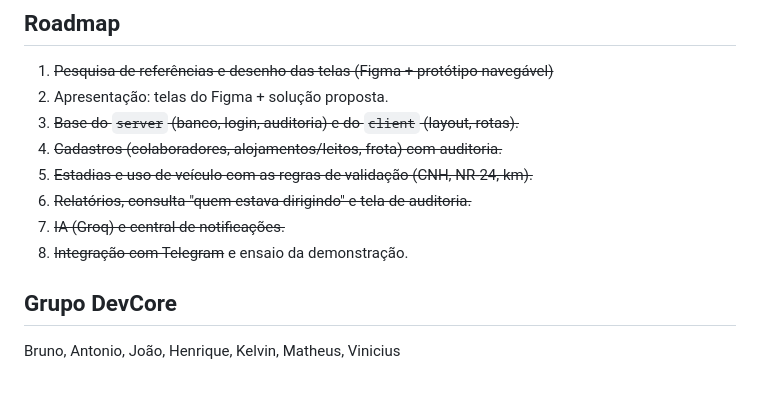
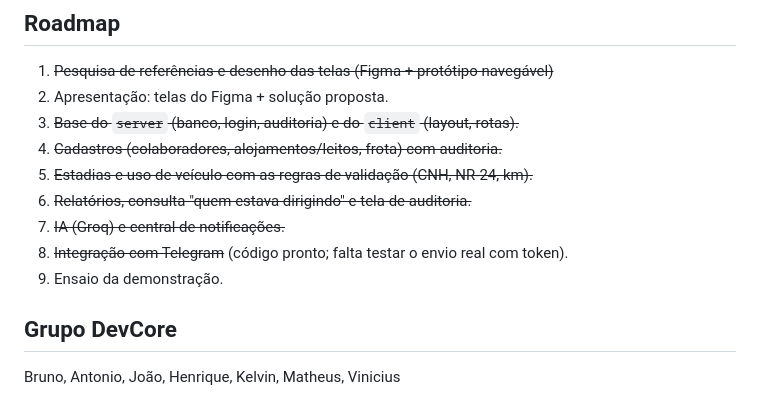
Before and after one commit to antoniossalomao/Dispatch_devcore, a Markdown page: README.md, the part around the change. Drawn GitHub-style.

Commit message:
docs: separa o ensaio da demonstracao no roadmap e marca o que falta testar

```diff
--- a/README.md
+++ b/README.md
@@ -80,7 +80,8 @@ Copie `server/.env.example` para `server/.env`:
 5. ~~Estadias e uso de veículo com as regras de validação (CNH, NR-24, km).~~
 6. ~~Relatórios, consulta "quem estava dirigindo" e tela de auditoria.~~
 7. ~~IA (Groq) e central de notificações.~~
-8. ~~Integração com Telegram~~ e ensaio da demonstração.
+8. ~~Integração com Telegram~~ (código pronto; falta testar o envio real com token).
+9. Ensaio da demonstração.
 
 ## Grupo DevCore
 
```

* * * * * * * * *

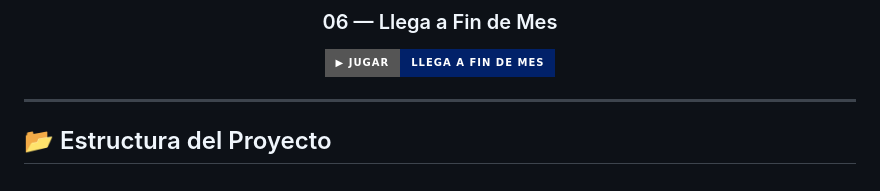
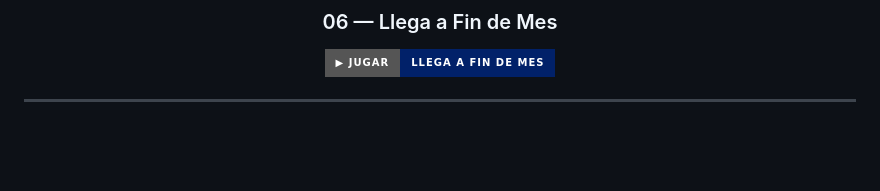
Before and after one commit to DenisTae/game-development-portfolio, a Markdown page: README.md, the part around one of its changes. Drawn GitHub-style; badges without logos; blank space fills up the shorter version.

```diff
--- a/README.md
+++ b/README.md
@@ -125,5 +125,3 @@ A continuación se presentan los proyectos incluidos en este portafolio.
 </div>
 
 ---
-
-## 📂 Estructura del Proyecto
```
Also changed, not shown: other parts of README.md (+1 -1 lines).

* * * * * * * * *

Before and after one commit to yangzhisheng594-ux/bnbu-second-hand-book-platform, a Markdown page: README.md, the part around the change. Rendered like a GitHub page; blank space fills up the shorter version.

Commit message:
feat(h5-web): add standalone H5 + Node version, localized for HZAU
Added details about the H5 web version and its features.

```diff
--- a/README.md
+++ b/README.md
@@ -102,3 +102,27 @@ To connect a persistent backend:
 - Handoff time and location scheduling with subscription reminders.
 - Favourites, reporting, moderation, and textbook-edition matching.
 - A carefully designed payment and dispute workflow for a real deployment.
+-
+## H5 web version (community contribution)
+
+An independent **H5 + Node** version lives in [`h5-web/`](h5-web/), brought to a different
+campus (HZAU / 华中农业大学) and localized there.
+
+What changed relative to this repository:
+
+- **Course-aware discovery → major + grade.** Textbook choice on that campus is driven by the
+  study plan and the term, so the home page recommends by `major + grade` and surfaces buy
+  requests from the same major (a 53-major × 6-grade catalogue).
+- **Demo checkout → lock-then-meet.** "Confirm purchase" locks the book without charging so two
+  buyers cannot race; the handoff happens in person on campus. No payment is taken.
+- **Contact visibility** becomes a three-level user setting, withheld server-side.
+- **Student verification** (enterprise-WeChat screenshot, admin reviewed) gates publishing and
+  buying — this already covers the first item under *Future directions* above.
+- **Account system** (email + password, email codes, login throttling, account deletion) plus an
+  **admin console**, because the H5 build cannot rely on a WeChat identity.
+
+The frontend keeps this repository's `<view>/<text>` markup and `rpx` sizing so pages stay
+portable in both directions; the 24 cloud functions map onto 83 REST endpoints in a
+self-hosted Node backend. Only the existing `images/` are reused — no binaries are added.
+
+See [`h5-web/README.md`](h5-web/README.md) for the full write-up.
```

* * * * * * * * *

» **TO DO**
Lines with "version" in them are what the answer must contain; copy each from the records above.

» **PROBLEM SOLUTION**
Before and after one commit to DenisTae/game-development-portfolio, a Markdown page: README.md, the part around one of its changes. Drawn GitHub-style; badges without logos; blank space fills up the shorter version.
Before and after one commit to yangzhisheng594-ux/bnbu-second-hand-book-platform, a Markdown page: README.md, the part around the change. Rendered like a GitHub page; blank space fills up the shorter version.
feat(h5-web): add standalone H5 + Node version, localized for HZAU
Added details about the H5 web version and its features.
+## H5 web version (community contribution)
+An independent **H5 + Node** version lives in [`h5-web/`](h5-web/), brought to a different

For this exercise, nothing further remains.